Conversation about shared experiences can develop children’s closeness with others and deepen everyone’s natural reflections about themselves and their lives.
Kids learn to ask questions from the kinds of questions we ask of them.
Living is learning. If we aren’t learning, we are just existing.
For children to become fully literate, we must provide them with books in which they see themselves.
If the only letter we encourage our children to write is that yearly one to Santa, we’re doing literacy wrong.
There are dozens of ways to say “yes” or “no,” but they aren’t just different looking, actually they are all subtly different in meaning.
“Sign language” can be a tool to help children learn to read.
This week we’d like to encourage what may be new for many families…Poetry!
The material we read is best if it’s fact checked by reliable sources.
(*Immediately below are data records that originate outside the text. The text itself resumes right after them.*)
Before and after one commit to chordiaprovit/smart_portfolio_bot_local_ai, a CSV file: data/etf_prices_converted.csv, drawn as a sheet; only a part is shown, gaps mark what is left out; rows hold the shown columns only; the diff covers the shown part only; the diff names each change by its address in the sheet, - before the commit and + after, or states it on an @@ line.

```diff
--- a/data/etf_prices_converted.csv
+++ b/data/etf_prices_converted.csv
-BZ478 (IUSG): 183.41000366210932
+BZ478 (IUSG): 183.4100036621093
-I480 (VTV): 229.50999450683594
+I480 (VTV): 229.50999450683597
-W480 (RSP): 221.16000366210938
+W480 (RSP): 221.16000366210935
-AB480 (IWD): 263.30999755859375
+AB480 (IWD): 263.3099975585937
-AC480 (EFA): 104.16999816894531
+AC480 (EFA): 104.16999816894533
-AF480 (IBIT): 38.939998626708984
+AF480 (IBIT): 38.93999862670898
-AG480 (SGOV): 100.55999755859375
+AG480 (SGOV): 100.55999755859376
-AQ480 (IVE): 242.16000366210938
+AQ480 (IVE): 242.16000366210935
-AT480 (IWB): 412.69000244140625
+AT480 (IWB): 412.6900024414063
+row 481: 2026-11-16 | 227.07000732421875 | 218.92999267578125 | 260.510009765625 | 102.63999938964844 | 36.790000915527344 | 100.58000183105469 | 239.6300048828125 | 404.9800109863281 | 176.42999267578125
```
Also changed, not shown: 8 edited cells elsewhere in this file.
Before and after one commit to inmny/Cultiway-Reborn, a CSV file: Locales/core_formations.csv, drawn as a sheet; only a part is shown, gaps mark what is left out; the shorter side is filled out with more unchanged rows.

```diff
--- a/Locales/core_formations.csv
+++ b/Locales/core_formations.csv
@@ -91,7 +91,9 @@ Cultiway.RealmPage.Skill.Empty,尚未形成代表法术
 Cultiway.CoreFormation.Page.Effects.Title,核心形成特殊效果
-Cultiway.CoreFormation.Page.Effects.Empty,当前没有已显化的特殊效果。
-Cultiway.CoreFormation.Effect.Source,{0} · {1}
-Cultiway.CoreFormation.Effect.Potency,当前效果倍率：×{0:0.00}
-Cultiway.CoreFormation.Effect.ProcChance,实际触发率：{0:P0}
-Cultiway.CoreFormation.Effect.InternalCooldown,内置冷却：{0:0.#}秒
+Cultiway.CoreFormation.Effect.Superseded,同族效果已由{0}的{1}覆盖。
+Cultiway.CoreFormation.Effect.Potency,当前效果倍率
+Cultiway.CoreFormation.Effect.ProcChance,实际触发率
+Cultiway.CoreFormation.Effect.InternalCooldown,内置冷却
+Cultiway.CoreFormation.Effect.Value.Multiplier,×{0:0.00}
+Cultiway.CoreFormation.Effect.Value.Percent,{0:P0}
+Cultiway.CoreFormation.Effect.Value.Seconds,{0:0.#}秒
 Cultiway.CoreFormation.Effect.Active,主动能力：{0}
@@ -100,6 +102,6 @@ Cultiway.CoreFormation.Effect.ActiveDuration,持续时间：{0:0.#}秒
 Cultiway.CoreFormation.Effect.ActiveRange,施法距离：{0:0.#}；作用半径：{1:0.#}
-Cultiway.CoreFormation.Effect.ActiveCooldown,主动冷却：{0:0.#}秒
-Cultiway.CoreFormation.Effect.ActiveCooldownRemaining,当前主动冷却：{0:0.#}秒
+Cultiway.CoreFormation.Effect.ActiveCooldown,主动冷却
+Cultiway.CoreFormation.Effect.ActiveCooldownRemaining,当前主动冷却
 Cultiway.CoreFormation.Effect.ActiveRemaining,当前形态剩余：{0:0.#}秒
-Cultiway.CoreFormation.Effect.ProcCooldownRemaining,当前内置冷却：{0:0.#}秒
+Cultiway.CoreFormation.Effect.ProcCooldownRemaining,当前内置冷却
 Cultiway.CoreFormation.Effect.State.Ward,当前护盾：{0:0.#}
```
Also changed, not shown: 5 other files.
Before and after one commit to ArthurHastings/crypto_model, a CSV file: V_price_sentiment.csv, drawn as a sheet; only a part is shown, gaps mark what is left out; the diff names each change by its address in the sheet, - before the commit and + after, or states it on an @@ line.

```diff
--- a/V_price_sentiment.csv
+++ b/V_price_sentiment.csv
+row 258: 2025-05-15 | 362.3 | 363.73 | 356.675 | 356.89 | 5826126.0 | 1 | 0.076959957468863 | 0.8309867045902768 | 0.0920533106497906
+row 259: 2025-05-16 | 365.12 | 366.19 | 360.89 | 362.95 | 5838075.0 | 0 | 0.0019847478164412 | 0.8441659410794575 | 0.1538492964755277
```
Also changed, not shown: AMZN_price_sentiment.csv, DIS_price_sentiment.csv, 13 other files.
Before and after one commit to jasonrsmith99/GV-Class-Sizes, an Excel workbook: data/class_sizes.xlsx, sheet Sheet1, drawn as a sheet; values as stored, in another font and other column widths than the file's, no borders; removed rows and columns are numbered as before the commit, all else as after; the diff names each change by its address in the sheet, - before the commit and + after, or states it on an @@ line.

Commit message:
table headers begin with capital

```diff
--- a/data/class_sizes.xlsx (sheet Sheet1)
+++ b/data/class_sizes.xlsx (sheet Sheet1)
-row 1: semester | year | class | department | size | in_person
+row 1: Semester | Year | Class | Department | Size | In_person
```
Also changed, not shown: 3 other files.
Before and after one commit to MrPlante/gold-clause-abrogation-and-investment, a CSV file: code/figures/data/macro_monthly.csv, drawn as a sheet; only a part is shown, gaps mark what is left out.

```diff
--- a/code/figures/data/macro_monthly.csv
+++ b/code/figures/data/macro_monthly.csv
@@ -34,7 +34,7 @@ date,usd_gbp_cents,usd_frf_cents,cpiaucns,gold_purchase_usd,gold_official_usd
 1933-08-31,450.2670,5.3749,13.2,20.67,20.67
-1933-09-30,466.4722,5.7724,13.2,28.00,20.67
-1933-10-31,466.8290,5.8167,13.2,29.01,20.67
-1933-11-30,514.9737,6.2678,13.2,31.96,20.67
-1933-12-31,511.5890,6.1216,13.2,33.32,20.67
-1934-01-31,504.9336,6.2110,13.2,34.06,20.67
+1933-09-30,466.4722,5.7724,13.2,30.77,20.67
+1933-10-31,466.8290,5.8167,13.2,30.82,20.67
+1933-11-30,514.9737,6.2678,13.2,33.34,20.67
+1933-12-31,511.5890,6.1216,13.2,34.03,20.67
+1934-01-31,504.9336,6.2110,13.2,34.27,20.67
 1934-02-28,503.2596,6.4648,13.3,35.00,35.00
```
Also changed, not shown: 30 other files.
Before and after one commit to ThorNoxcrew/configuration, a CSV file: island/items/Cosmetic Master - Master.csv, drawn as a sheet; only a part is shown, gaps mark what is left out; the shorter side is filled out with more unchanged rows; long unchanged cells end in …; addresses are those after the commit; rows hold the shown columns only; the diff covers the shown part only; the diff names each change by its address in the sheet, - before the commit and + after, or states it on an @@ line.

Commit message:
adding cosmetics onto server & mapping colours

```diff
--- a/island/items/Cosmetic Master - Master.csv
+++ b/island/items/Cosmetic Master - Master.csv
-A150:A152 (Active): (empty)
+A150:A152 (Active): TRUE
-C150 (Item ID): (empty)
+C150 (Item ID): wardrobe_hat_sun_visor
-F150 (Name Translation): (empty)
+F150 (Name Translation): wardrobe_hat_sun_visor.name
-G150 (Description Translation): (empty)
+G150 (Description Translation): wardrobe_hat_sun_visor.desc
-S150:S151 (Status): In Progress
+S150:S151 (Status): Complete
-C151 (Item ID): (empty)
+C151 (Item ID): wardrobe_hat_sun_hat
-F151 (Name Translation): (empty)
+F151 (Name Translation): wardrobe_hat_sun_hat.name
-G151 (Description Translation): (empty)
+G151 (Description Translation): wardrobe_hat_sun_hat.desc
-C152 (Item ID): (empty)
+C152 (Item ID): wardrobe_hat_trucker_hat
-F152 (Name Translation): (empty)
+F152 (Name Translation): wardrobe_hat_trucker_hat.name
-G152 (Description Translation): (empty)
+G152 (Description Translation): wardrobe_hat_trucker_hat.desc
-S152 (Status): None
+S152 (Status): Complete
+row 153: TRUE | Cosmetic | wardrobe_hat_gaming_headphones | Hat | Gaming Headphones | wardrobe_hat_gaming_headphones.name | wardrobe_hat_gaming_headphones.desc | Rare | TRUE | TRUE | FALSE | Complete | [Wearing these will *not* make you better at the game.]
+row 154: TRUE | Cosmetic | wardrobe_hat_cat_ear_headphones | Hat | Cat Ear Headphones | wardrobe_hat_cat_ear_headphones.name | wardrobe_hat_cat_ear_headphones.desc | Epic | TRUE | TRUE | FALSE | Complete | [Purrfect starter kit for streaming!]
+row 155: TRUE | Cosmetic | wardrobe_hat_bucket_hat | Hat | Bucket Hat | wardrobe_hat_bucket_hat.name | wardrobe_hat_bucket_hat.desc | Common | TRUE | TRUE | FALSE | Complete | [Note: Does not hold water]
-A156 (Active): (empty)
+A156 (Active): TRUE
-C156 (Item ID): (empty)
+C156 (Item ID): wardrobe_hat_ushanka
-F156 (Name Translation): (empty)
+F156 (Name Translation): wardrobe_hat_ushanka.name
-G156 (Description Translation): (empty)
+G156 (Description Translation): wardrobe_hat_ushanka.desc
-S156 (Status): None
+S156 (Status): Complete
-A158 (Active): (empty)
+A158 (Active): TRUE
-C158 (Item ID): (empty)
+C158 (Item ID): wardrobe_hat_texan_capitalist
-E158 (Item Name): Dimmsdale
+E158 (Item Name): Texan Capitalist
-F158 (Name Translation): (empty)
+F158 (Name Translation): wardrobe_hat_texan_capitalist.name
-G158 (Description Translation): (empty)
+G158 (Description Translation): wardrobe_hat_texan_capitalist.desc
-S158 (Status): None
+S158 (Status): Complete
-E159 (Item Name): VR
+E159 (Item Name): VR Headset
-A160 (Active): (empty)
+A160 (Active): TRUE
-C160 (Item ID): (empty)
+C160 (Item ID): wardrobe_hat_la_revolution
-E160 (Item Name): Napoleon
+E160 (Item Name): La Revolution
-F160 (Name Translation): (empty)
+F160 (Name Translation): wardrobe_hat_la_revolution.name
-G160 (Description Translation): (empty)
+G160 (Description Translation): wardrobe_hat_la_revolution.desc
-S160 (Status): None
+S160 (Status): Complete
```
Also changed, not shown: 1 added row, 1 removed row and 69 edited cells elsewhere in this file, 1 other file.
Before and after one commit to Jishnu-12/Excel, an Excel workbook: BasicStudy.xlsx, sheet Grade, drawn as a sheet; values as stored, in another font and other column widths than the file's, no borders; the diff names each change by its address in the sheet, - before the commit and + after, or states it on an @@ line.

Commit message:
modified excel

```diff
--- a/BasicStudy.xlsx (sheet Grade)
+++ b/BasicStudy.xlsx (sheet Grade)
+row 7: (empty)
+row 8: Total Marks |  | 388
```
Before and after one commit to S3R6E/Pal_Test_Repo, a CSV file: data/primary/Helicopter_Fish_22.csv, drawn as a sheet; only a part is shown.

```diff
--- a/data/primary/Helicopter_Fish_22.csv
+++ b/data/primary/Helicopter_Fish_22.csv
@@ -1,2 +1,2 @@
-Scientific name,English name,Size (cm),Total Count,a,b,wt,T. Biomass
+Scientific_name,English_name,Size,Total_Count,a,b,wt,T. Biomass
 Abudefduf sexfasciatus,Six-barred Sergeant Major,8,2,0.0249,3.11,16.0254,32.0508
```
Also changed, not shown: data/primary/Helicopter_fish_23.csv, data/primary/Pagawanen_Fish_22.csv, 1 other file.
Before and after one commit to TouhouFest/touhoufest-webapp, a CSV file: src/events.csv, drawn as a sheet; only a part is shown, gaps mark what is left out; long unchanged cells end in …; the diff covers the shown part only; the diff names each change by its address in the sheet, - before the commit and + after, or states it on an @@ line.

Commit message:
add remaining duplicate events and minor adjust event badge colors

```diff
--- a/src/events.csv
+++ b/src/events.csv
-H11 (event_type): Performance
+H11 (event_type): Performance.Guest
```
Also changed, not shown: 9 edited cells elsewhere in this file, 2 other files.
Children should be encouraged to question what they read for accuracy and truth.
I’ve just finished reading one of 10 essays from the 2012 book When I Was a Child I Read Books, by Marilynne Robinson. It was a no brainer for a literacy teacher, teacher educator and a contributor to a children’s library like myself to be drawn to a book with this title. However, I received this […]